The vessel, a new ship of around 500 tonnes, will be procured through a £9m contract and will support trials for “autonomy development”.

The contract specifications describe a steel vessel with a draught of 3.5m, top speed of 20 knots, a range of 2500 nautical miles, a crew of 6 and with the ability to tow small boats such as RHIBs.

In addition, the vessel is expected to have a crane and a working deck able to accommodate 2×40 foot ISO containers or 2x 20-foot ISO containers.

While the vessel will also be expected to be autonomous in future, the contract specification makes clear that the functional integration of technology provided to enable the autonomous behaviours of the platform are excluded from this current contract but that the contractor should support the physical integration of this equipment in future.

The statement of requirements are relatively vague but do state that NavyX (that’s the part of the Royal Navy that typically deals with experimental projects like this) require a small ‘Fast Crew Vessel’ style ship to serve as a testbed and trials ship for the Royal Navy.

The vessel is expected to be transferred to the Royal Navy by the 31st of March 2022.

What’s the list of specs?

The vessel should not have had any previous owners other than the vessel’s builder (or other owner while vessel is in build only). The vessel should already exist and be suitable for ownership to transfer in the timelines given below.
Vessel length less than 48m LOA
A speed of 20 knots be achievable in light displacement
A fuel range of 2500 nautical miles at most efficient speed should be achievable
Vessel to have a gross tonnage of less than 500 GT.
The vessel should have a maximum draft of 3.5m.
The vessel can berth and unberth unaided from its nominated berth.
The vessel should be capable of towing small vessels (such as 12m RHIB).
The vessel’s primary machinery (prime movers, gearboxes, rudders etc) will where possible be controlled using digital interfaces.
The vessel will have a digital autopilot system.
Primary hull structure should be steel.

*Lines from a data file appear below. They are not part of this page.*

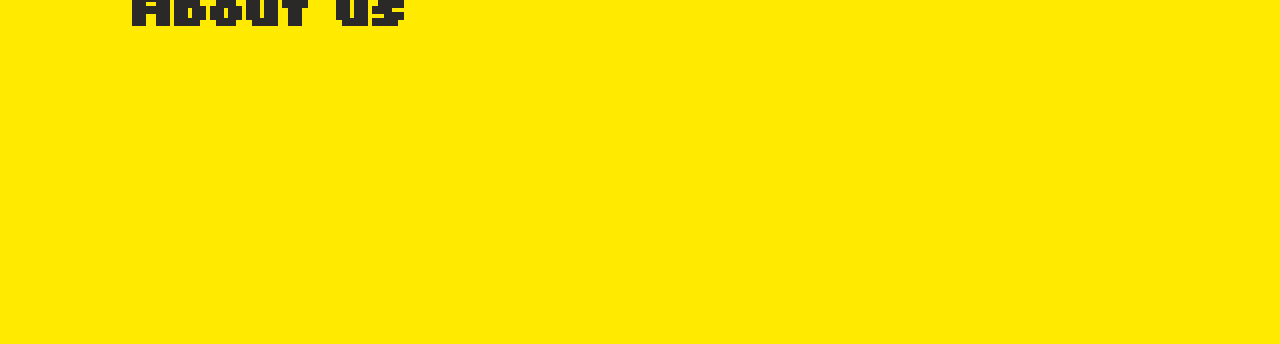
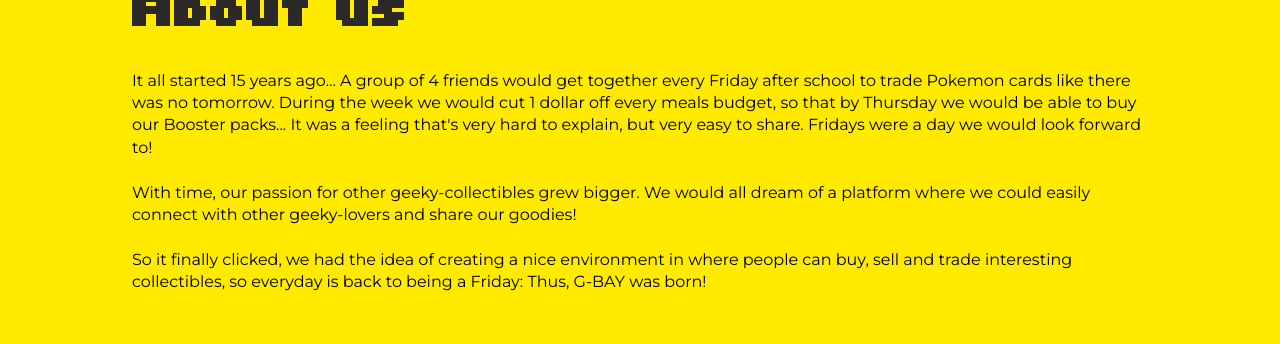
Before and after one commit to besartelezi/scrum-project, a React (Create React App) app in the folder app/: page /about-us in a window 1280 px wide. Shown: the part 176-520 px from the top of the page. Built offline with nearby package versions, Linux system fonts and the light colour scheme; no server answers.

Commit message:
added readme paragraphs

```diff
--- a/app/src/pages/AboutUsPage.jsx
+++ b/app/src/pages/AboutUsPage.jsx
@@ -1,9 +1,28 @@
 function AboutUsPage() {
   return (
     <div className="container">
-        <h1>About us</h1>
+      <h1>About us</h1>
+      <p>
+        It all started 15 years ago... A group of 4 friends would get together every Friday after school to trade Pokemon cards like there was no
+        tomorrow. During the week we would cut 1 dollar off every meals budget, so that by Thursday we would be able to buy our Booster packs... It
+        was a feeling that's very hard to explain, but very easy to share. Fridays were a day we would look forward to!
+        <br />
+      </p>
+
+      <p>
+        <br />
+        With time, our passion for other geeky-collectibles grew bigger. We would all dream of a platform where we could easily connect with other
+        geeky-lovers and share our goodies!
+        <br />
+      </p>
+
+      <p>
+        <br />
+        So it finally clicked, we had the idea of creating a nice environment in where people can buy, sell and trade interesting collectibles, so
+        everyday is back to being a Friday: Thus, G-BAY was born!
+      </p>
     </div>
-  )
+  );
 }
 
-export default AboutUsPage
+export default AboutUsPage;
```
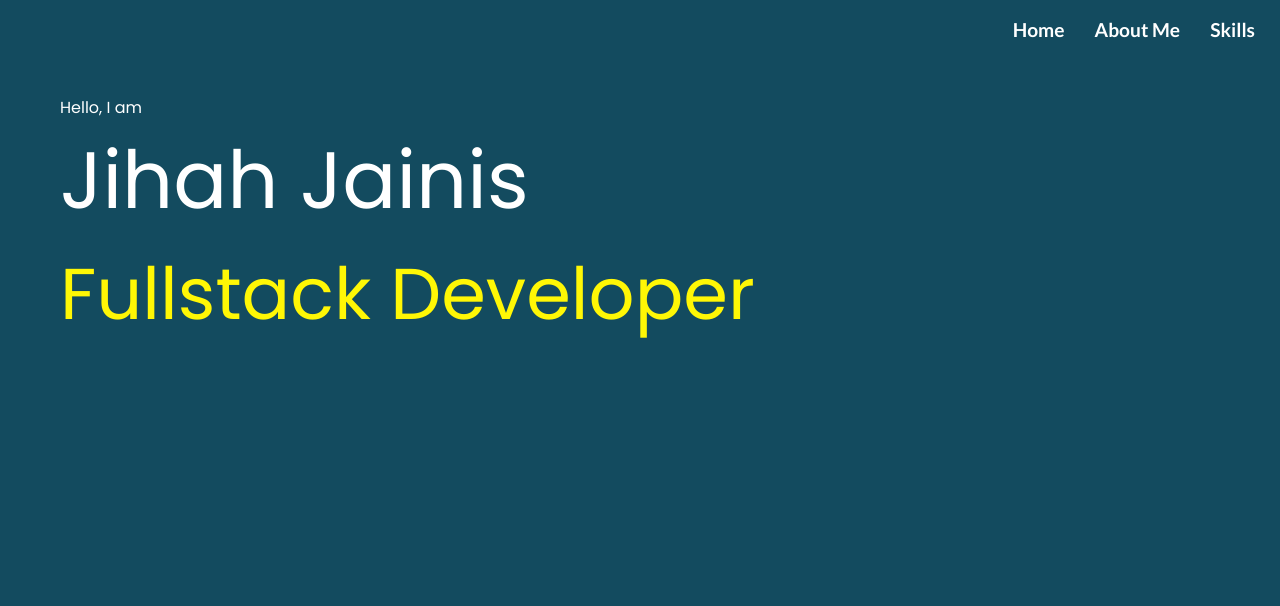
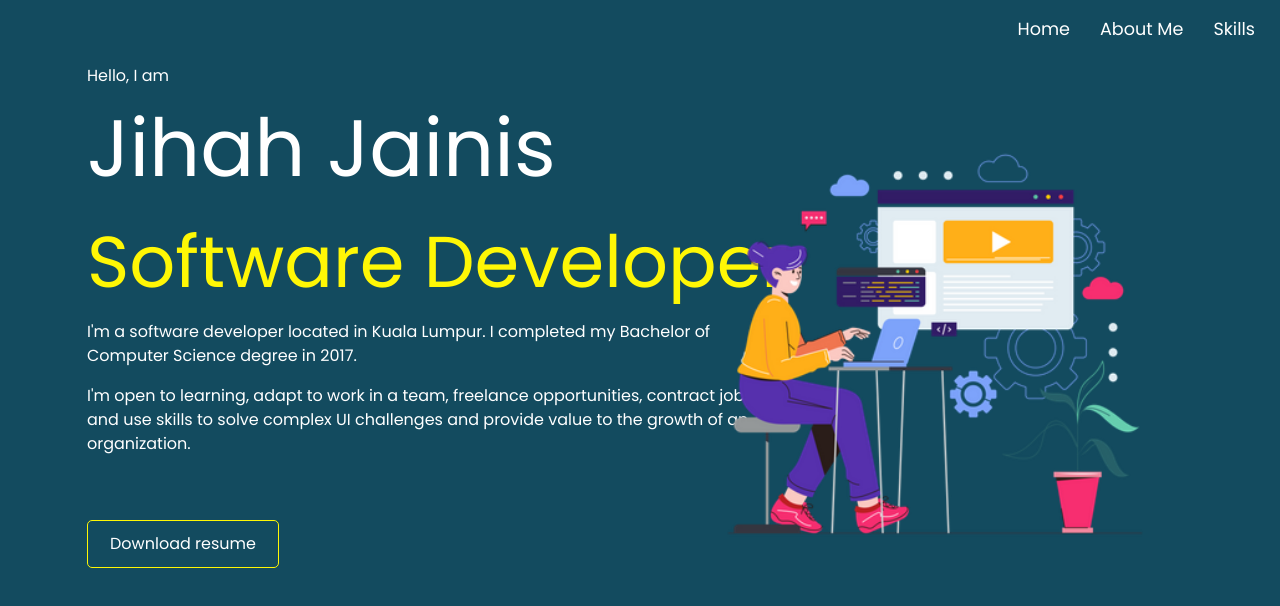
Before and after one commit to jihahjainis/jihahjainis.github.io, an Angular app: page / in a window 1280 px wide. Shown: the top 606 px of the page. Built offline with nearby package versions, Linux system fonts and the light colour scheme.

Commit message:
Add image and intro description

```diff
--- a/src/app/app.module.ts
+++ b/src/app/app.module.ts
@@ -4,6 +4,7 @@ import { BrowserModule } from '@angular/platform-browser';
 import { AppRoutingModule } from './app-routing.module';
 import { AppComponent } from './app.component';
 import { DashboardComponent } from './dashboard/dashboard.component';
+import { BrowserAnimationsModule } from '@angular/platform-browser/animations';
 
 @NgModule({
   declarations: [
@@ -12,6 +13,7 @@ import { DashboardComponent } from './dashboard/dashboard.component';
   ],
   imports: [
     BrowserModule,
+    BrowserAnimationsModule,
     AppRoutingModule
   ],
   providers: [],
--- a/src/app/dashboard/dashboard.component.html
+++ b/src/app/dashboard/dashboard.component.html
@@ -8,10 +8,34 @@
     </div>
 
     <body>
-        <section class="intro">
-            <div class="introHello">Hello, I am </div>
-            <div class="name">Jihah Jainis</div>
-            <div class="job">Fullstack Developer</div>
-        </section>
+        <div class="container">
+            <section class="intro">
+                <div class="introHello">Hello, I am </div>
+                <div class="name">Jihah Jainis</div>
+                <div class="job">
+                    <span>Software Developer</span>
+                    <span>Java Developer</span>
+                    <span>Software Developer</span>
+                </div>
+                <div class="dev-text">
+                    I'm a software developer located in Kuala Lumpur. I completed my Bachelor of Computer Science degree in 2017.
+                </div>
+                <div class="dev-text">
+                    I'm open to learning, adapt to work in a team, freelance opportunities, contract jobs and use skills to solve complex UI challenges and provide value to the growth of an organization.
+                </div>
+
+                <div class="resumeRow">
+                    <button type="submit" onclick="window.open('https://drive.google.com/uc?export=download&id=1cwEpISbTWbi8_jGWBhsEtpjT5qm5kTZ5')" class="resumeButton">Download resume</button>
+                </div>
+                <img src="/assets/images/female_work.png" class="dev-img">
+
+            </section>
+        </div>
+
+
+
+        <div>
+
+        </div>
     </body>
 </html>
--- a/src/app/dashboard/dashboard.component.scss
+++ b/src/app/dashboard/dashboard.component.scss
@@ -1,7 +1,12 @@
+.container {
+    position: relative;
+}
+
 a {
     color: #fff;
     text-decoration: none;
-    font-size: 1.2rem;
+    font-family: 'Poppins-Regular';
+    font-size: 1.1rem;
 }
 
 li {
@@ -25,4 +30,44 @@ li {
     height: 6rem;
     color: #fff705;
     font-size: 4.5rem;
+    overflow: hidden;
 }
+
+.job span {
+    color: var(--secondary-color);
+    display: block;
+    height: 6rem;
+    z-index: 10;
+    animation: 5s ease 0.5s infinite normal none running slide-up;
+}
+
+
+.resumeButton {
+    border: 1.5px solid #fff705;
+    border-radius: 5px;
+    background-color: transparent;
+    font-family: 'Poppins-Regular';
+    width: 12rem;
+    height: 3rem;
+    color: #fff;
+}
+
+.resumeRow {
+    margin-top: 4rem;
+}
+
+.dev-img {
+    width: 35rem;
+    height: 35rem;
+    position: absolute;
+    right: 0;
+    top: 0;
+    animation: float 4s infinite;
+    z-index: 2;
+}
+
+.dev-text {
+    margin-top: 1rem;
+    width: 60%;
+    color: #fff;
+}
--- a/src/styles.scss
+++ b/src/styles.scss
@@ -49,6 +49,6 @@ body {
 }
 
 .nav-container {
-    height: 6rem;
+    height: 4rem;
     padding-top: 1rem;
 }
```
Also changed, not shown: src/assets/icons/female_work.png (added), src/assets/images/female_work.png (added), 2 other files (tests, documents, lock files or other folders).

Other materials can be used elsewhere in the vessel (for example superstructure).
The vessel be able to provide electrical power to the aft deck.
The vessel be able to be modified to provide fresh water to the deck.
The vessel be able to be fitted with a crane suitable of lifting 3.5 tonnes at 4.5m of distance.
The working deck be at least 120m2.
The working deck be able to accommodate 2×40 foot ISO containers or 2x 20-foot ISO containers.
The vessel is to have an open stern of suitable strength for the deployment of vessel appropriate equipment over the stern.
The working deck shall have a load carrying capacity of at least 2 tonne/m2.

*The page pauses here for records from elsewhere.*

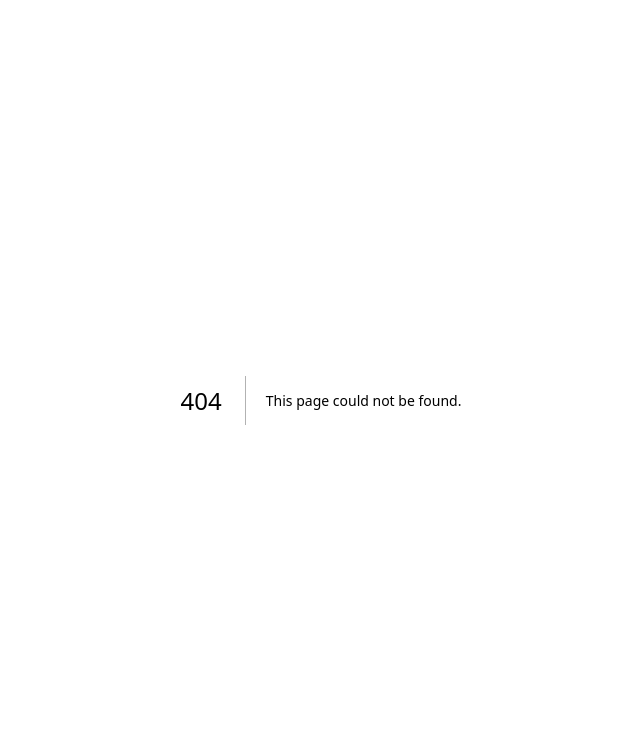
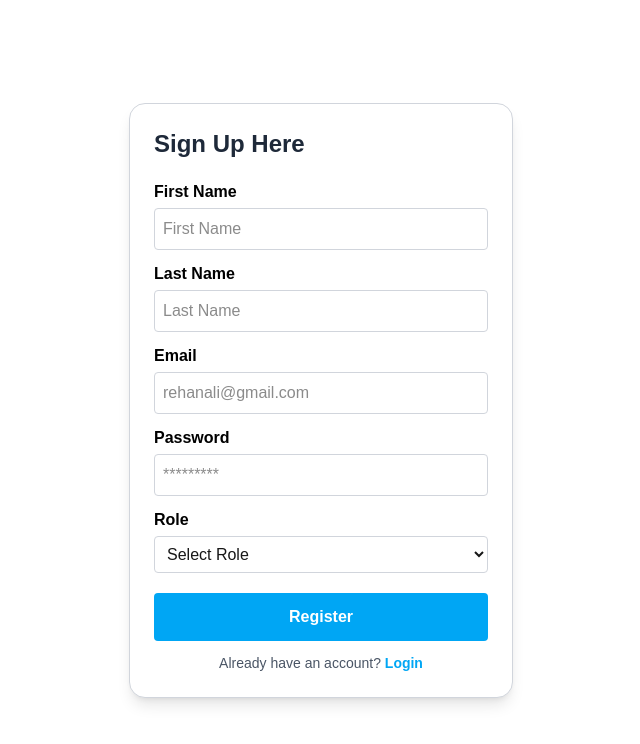
Before and after one commit to beingharisali/full-stack-sims-next, a Next.js app: page /signup in a window 1280 px wide. Before the commit this address had no page. Shown: the top 744 px of the page, without its empty margins (319-959 px from the left). Built offline with nearby package versions, Linux system fonts and the light colour scheme.

Commit message:
sims-next-02

```diff
--- a/app/page.tsx
+++ b/app/page.tsx
@@ -1,65 +1,92 @@
-import Image from "next/image";
+"use client";
 
-export default function Home() {
+import { useState } from "react";
+import Link from "next/link";
+
+export default function LoginPage() {
+  const [form, setForm] = useState({
+    email: "",
+    password: "",
+    role: "",
+  });
+
+  const handleChange = (e: any) => {
+    setForm({ ...form, [e.target.name]: e.target.value });
+  };
+
+  const handleLogin = () => {
+    if (!form.email || !form.password || !form.role) {
+      alert("Please fill all fields");
+      return;
+    }
+
+    alert("Login Successful ✅");
+    console.log(form);
+  };
+
   return (
-    <div className="flex min-h-screen items-center justify-center bg-zinc-50 font-sans dark:bg-black">
-      <main className="flex min-h-screen w-full max-w-3xl flex-col items-center justify-between py-32 px-16 bg-white dark:bg-black sm:items-start">
-        <Image
-          className="dark:invert"
-          src="/next.svg"
-          alt="Next.js logo"
-          width={100}
-          height={20}
-          priority
-        />
-        <div className="flex flex-col items-center gap-6 text-center sm:items-start sm:text-left">
-          <h1 className="max-w-xs text-3xl font-semibold leading-10 tracking-tight text-black dark:text-zinc-50">
-            To get started, edit the page.tsx file.
-          </h1>
-          <p className="max-w-md text-lg leading-8 text-zinc-600 dark:text-zinc-400">
-            Looking for a starting point or more instructions? Head over to{" "}
-            <a
-              href="https://vercel.com/templates?framework=next.js&utm_source=create-next-app&utm_medium=appdir-template-tw&utm_campaign=create-next-app"
-              className="font-medium text-zinc-950 dark:text-zinc-50"
-            >
-              Templates
-            </a>{" "}
-            or the{" "}
-            <a
-              href="https://nextjs.org/learn?utm_source=create-next-app&utm_medium=appdir-template-tw&utm_campaign=create-next-app"
-              className="font-medium text-zinc-950 dark:text-zinc-50"
-            >
-              Learning
-            </a>{" "}
-            center.
-          </p>
+    <div className="min-h-screen flex items-center justify-center bg-white">
+      <div className="w-96 p-6 rounded-2xl bg-white border border-gray-300 shadow-lg">
+        <h2 className="text-2xl font-bold mb-5 text-gray-800 ">
+          Login Here
+        </h2>
+
+        {/* Email */}
+        <div className="mb-3">
+          <label className="block mb-1 font-semibold text-black">Email</label>
+          <input
+            name="email"
+            type="email"
+            placeholder="rehanali@gmail.com"
+            className="w-full border border-gray-300 p-2 rounded focus:outline-none focus:ring-2 focus:ring-sky-500"
+            onChange={handleChange}
+          />
         </div>
-        <div className="flex flex-col gap-4 text-base font-medium sm:flex-row">
-          <a
-            className="flex h-12 w-full items-center justify-center gap-2 rounded-full bg-foreground px-5 text-background transition-colors hover:bg-[#383838] dark:hover:bg-[#ccc] md:w-[158px]"
-            href="https://vercel.com/new?utm_source=create-next-app&utm_medium=appdir-template-tw&utm_campaign=create-next-app"
-            target="_blank"
-            rel="noopener noreferrer"
+
+        {/* Password */}
+        <div className="mb-3">
+          <label className="block mb-1 font-semibold text-black">Password</label>
+          <input
+            name="password"
+            type="password"
+            placeholder="*********"
+            className="w-full border border-gray-300 p-2 rounded focus:outline-none focus:ring-2 focus:ring-sky-500"
+            onChange={handleChange}
+          />
+        </div>
+
+        {/* Role */}
+        <div className="mb-5">
+          <label className="block mb-1 font-semibold text-black">Role</label>
+          <select
+            name="role"
+            className="w-full border border-gray-300 p-2 rounded focus:outline-none focus:ring-2 focus:ring-sky-500"
+            onChange={handleChange}
           >
-            <Image
-              className="dark:invert"
-              src="/vercel.svg"
-              alt="Vercel logomark"
-              width={16}
-              height={16}
-            />
-            Deploy Now
-          </a>
-          <a
-            className="flex h-12 w-full items-center justify-center rounded-full border border-solid border-black/[.08] px-5 transition-colors hover:border-transparent hover:bg-black/[.04] dark:border-white/[.145] dark:hover:bg-[#1a1a1a] md:w-[158px]"
-            href="https://nextjs.org/docs?utm_source=create-next-app&utm_medium=appdir-template-tw&utm_campaign=create-next-app"
-            target="_blank"
-            rel="noopener noreferrer"
-          >
-            Documentation
-          </a>
+            <option value="">Select Role</option>
+            <option value="user">User</option>
+            <option value="admin">Admin</option>
+            <option value="agent">Agent</option>
+          </select>
         </div>
-      </main>
+
+        {/* Login Button */}
+        <button
+          type="button"
+          onClick={handleLogin}
+          className="w-full bg-sky-500 hover:bg-sky-600 text-white font-semibold p-3 rounded transition duration-200"
+        >
+          Login
+        </button>
+
+        {/* Signup Link */}
+        <p className="text-center mt-3 text-gray-600 text-sm">
+          Don't have an account?{" "}
+          <Link href="./signup" className="text-sky-500 hover:underline font-semibold">
+            Sign Up
+          </Link>
+        </p>
+      </div>
     </div>
   );
 }
--- /dev/null
+++ b/app/signup/page.tsx
@@ -0,0 +1,134 @@
+"use client";
+
+import { useState, ChangeEvent } from "react";
+import Link from "next/link";
+
+export default function Page() {
+  const [form, setForm] = useState({
+    firstName: "",
+    lastName: "",
+    email: "",
+    password: "",
+    role: "",
+  });
+
+  const handleChange = (
+    e: ChangeEvent<HTMLInputElement | HTMLSelectElement>
+  ) => {
+    setForm({ ...form, [e.target.name]: e.target.value });
+  };
+
+  const handleSubmit = () => {
+    if (
+      !form.firstName ||
+      !form.lastName ||
+      !form.email ||
+      !form.password ||
+      !form.role
+    ) {
+      alert("Please fill all fields");
+      return;
+    }
+    alert("Signup Successful ✅");
+  };
+
+  return (
+    <div className="min-h-screen flex items-center justify-center bg-white">
+      <div className="w-96 p-6 rounded-2xl bg-white border border-gray-300 shadow-lg">
+        <h2 className="text-2xl font-bold mb-5 text-gray-800">
+          Sign Up Here
+        </h2>
+
+        {/* First Name */}
+        <div className="mb-3">
+          <label className="block mb-1 font-semibold text-black">
+            First Name
+          </label>
+          <input
+            name="firstName"
+            type="text"
+            placeholder="First Name"
+            onChange={handleChange}
+            className="w-full border border-gray-300 p-2 rounded focus:outline-none focus:ring-2 focus:ring-sky-500"
+          />
+        </div>
+
+        {/* Last Name */}
+        <div className="mb-3">
+          <label className="block mb-1 font-semibold text-black">
+            Last Name
+          </label>
+          <input
+            name="lastName"
+            type="text"
+            placeholder="Last Name"
+            onChange={handleChange}
+            className="w-full border border-gray-300 p-2 rounded focus:outline-none focus:ring-2 focus:ring-sky-500"
+          />
+        </div>
+
+        {/* Email */}
+        <div className="mb-3">
+          <label className="block mb-1 font-semibold text-black">
+            Email
+          </label>
+          <input
+            name="email"
+            type="email"
+            placeholder="rehanali@gmail.com"
+            onChange={handleChange}
+            className="w-full border border-gray-300 p-2 rounded focus:outline-none focus:ring-2 focus:ring-sky-500"
+          />
+        </div>
+
+        {/* Password */}
+        <div className="mb-3">
+          <label className="block mb-1 font-semibold text-black">
+            Password
+          </label>
+          <input
+            name="password"
+            type="password"
+            placeholder="*********"
+            onChange={handleChange}
+            className="w-full border border-gray-300  p-2 rounded focus:outline-none focus:ring-2 focus:ring-sky-500"
+          />
+        </div>
+
+        {/* Role */}
+        <div className="mb-5">
+          <label className="block mb-1 font-semibold text-black">
+            Role
+          </label>
+          <select
+            name="role"
+            onChange={handleChange}
+            className="w-full border border-gray-300 p-2 rounded focus:outline-none focus:ring-2 focus:ring-sky-500"
+          >
+            <option value="">Select Role</option>
+            <option value="user">User</option>
+            <option value="admin">Admin</option>
+            <option value="agent">Agent</option>
+          </select>
+        </div>
+
+        {/* Submit Button */}
+        <button
+          type="button"
+          onClick={handleSubmit}
+          className="w-full bg-sky-500 hover:bg-sky-600 text-white font-semibold p-3 rounded transition duration-200"
+        >
+          Register
+        </button>
+
+        {/* Login Link */}
+        <p className="text-center mt-3 text-gray-600 text-sm">
+          Already have an account?{" "}
+          <Link href="/" className="text-sky-500 hover:underline font-semibold">
+            Login
+          </Link>
+        </p>
+      </div>
+    </div>
+  );
+}
```
Also changed, not shown: 1 other file (tests, documents, lock files or other folders).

What is a ‘Fast Crew Vessel’ anyway?

Traditionally, crew boats are used in the offshore Oil and Gas industry, primarily for the transfer of passengers and equipment from shore to the offshore worksite, as well as within the inter offshore worksites and at-sea transfers. So, they do appear to be decent platforms able to support at-sea autonomy trials.

An example I’ve used to illustrate the type of vessel above is somewhat of a close match to the requirements, it’s a ‘Fast Crew Boat’ from Strategic Marine. You can read more about it here to give you a taste of what the finished product could look like.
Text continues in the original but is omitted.